#### [What to do]
Write out the entries again exactly as they are given.

#### [Records for this task]
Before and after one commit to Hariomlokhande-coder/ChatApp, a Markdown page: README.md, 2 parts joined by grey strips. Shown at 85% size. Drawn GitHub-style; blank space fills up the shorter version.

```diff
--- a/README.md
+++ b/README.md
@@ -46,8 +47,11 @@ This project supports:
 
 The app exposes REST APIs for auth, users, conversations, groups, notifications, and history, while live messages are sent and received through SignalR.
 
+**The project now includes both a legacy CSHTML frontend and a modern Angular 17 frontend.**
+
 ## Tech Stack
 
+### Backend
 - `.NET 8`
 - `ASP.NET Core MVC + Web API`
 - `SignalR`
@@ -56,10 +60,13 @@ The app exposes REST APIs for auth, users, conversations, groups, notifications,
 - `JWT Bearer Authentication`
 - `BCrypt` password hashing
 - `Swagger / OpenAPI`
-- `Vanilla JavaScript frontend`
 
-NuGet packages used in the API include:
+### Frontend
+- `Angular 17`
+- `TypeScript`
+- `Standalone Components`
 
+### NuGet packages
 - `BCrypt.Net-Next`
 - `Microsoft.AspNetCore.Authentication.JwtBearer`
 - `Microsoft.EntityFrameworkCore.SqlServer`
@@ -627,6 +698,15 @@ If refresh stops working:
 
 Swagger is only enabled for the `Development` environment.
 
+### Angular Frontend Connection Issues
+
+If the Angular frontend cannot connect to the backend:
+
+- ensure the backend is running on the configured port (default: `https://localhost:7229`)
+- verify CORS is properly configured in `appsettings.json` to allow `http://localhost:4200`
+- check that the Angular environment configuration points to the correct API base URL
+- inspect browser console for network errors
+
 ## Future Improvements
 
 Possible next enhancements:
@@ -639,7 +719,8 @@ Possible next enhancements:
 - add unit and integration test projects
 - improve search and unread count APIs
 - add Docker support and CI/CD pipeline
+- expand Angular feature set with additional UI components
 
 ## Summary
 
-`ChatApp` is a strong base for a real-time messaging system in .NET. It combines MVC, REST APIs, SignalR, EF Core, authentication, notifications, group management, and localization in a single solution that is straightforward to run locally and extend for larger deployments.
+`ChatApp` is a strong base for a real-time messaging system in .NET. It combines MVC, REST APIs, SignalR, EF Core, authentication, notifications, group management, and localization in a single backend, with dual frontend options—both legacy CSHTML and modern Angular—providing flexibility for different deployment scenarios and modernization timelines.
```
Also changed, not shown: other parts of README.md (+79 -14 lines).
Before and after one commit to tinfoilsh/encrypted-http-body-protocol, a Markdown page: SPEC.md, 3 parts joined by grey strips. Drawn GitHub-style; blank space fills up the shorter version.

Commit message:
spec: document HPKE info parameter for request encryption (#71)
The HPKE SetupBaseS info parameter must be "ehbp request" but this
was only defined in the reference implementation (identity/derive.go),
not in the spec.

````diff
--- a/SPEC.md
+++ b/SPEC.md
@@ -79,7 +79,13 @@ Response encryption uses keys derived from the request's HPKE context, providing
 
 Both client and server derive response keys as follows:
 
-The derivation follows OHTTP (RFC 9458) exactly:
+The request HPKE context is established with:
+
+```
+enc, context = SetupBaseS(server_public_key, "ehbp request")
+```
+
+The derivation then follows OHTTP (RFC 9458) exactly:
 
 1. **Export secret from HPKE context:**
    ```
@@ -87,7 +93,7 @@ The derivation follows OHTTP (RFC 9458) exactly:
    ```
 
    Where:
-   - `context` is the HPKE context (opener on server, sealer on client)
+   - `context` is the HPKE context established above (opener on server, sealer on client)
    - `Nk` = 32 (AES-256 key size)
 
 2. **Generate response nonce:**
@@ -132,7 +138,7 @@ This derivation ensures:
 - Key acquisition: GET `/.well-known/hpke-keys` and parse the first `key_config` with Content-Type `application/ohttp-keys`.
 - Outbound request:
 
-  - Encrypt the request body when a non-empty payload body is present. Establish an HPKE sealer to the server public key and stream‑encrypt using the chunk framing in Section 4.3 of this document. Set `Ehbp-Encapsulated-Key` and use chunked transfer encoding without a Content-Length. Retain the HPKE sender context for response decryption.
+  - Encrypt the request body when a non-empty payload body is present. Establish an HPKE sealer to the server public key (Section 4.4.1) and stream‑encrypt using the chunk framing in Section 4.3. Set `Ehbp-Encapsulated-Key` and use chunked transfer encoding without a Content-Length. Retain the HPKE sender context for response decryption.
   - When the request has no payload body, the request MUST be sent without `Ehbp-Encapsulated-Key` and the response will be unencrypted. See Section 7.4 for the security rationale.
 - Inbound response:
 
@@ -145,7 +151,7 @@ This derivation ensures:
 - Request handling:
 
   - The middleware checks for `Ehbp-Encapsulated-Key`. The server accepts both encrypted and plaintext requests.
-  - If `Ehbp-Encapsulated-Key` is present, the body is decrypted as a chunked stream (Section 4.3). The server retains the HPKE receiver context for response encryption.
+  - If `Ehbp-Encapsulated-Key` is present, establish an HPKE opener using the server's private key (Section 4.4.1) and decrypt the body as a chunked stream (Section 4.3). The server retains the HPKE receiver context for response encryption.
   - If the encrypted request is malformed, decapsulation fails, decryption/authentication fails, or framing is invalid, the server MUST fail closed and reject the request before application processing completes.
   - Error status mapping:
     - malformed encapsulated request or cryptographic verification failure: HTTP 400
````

#### [Response to this exercise]
Before and after one commit to Hariomlokhande-coder/ChatApp, a Markdown page: README.md, 2 parts joined by grey strips. Shown at 85% size. Drawn GitHub-style; blank space fills up the shorter version.

```diff
--- a/README.md
+++ b/README.md
@@ -46,8 +47,11 @@ This project supports:
 
 The app exposes REST APIs for auth, users, conversations, groups, notifications, and history, while live messages are sent and received through SignalR.
 
+**The project now includes both a legacy CSHTML frontend and a modern Angular 17 frontend.**
+
 ## Tech Stack
 
+### Backend
 - `.NET 8`
 - `ASP.NET Core MVC + Web API`
 - `SignalR`
@@ -56,10 +60,13 @@ The app exposes REST APIs for auth, users, conversations, groups, notifications,
 - `JWT Bearer Authentication`
 - `BCrypt` password hashing
 - `Swagger / OpenAPI`
-- `Vanilla JavaScript frontend`
 
-NuGet packages used in the API include:
+### Frontend
+- `Angular 17`
+- `TypeScript`
+- `Standalone Components`
 
+### NuGet packages
 - `BCrypt.Net-Next`
 - `Microsoft.AspNetCore.Authentication.JwtBearer`
 - `Microsoft.EntityFrameworkCore.SqlServer`
@@ -627,6 +698,15 @@ If refresh stops working:
 
 Swagger is only enabled for the `Development` environment.
 
+### Angular Frontend Connection Issues
+
+If the Angular frontend cannot connect to the backend:
+
+- ensure the backend is running on the configured port (default: `https://localhost:7229`)
+- verify CORS is properly configured in `appsettings.json` to allow `http://localhost:4200`
+- check that the Angular environment configuration points to the correct API base URL
+- inspect browser console for network errors
+
 ## Future Improvements
 
 Possible next enhancements:
@@ -639,7 +719,8 @@ Possible next enhancements:
 - add unit and integration test projects
 - improve search and unread count APIs
 - add Docker support and CI/CD pipeline
+- expand Angular feature set with additional UI components
 
 ## Summary
 
-`ChatApp` is a strong base for a real-time messaging system in .NET. It combines MVC, REST APIs, SignalR, EF Core, authentication, notifications, group management, and localization in a single solution that is straightforward to run locally and extend for larger deployments.
+`ChatApp` is a strong base for a real-time messaging system in .NET. It combines MVC, REST APIs, SignalR, EF Core, authentication, notifications, group management, and localization in a single backend, with dual frontend options—both legacy CSHTML and modern Angular—providing flexibility for different deployment scenarios and modernization timelines.
```
Also changed, not shown: other parts of README.md (+79 -14 lines).
Before and after one commit to tinfoilsh/encrypted-http-body-protocol, a Markdown page: SPEC.md, 3 parts joined by grey strips. Drawn GitHub-style; blank space fills up the shorter version.

Commit message:
spec: document HPKE info parameter for request encryption (#71)
The HPKE SetupBaseS info parameter must be "ehbp request" but this
was only defined in the reference implementation (identity/derive.go),
not in the spec.

````diff
--- a/SPEC.md
+++ b/SPEC.md
@@ -79,7 +79,13 @@ Response encryption uses keys derived from the request's HPKE context, providing
 
 Both client and server derive response keys as follows:
 
-The derivation follows OHTTP (RFC 9458) exactly:
+The request HPKE context is established with:
+
+```
+enc, context = SetupBaseS(server_public_key, "ehbp request")
+```
+
+The derivation then follows OHTTP (RFC 9458) exactly:
 
 1. **Export secret from HPKE context:**
    ```
@@ -87,7 +93,7 @@ The derivation follows OHTTP (RFC 9458) exactly:
    ```
 
    Where:
-   - `context` is the HPKE context (opener on server, sealer on client)
+   - `context` is the HPKE context established above (opener on server, sealer on client)
    - `Nk` = 32 (AES-256 key size)
 
 2. **Generate response nonce:**
@@ -132,7 +138,7 @@ This derivation ensures:
 - Key acquisition: GET `/.well-known/hpke-keys` and parse the first `key_config` with Content-Type `application/ohttp-keys`.
 - Outbound request:
 
-  - Encrypt the request body when a non-empty payload body is present. Establish an HPKE sealer to the server public key and stream‑encrypt using the chunk framing in Section 4.3 of this document. Set `Ehbp-Encapsulated-Key` and use chunked transfer encoding without a Content-Length. Retain the HPKE sender context for response decryption.
+  - Encrypt the request body when a non-empty payload body is present. Establish an HPKE sealer to the server public key (Section 4.4.1) and stream‑encrypt using the chunk framing in Section 4.3. Set `Ehbp-Encapsulated-Key` and use chunked transfer encoding without a Content-Length. Retain the HPKE sender context for response decryption.
   - When the request has no payload body, the request MUST be sent without `Ehbp-Encapsulated-Key` and the response will be unencrypted. See Section 7.4 for the security rationale.
 - Inbound response:
 
@@ -145,7 +151,7 @@ This derivation ensures:
 - Request handling:
 
   - The middleware checks for `Ehbp-Encapsulated-Key`. The server accepts both encrypted and plaintext requests.
-  - If `Ehbp-Encapsulated-Key` is present, the body is decrypted as a chunked stream (Section 4.3). The server retains the HPKE receiver context for response encryption.
+  - If `Ehbp-Encapsulated-Key` is present, establish an HPKE opener using the server's private key (Section 4.4.1) and decrypt the body as a chunked stream (Section 4.3). The server retains the HPKE receiver context for response encryption.
   - If the encrypted request is malformed, decapsulation fails, decryption/authentication fails, or framing is invalid, the server MUST fail closed and reject the request before application processing completes.
   - Error status mapping:
     - malformed encapsulated request or cryptographic verification failure: HTTP 400
````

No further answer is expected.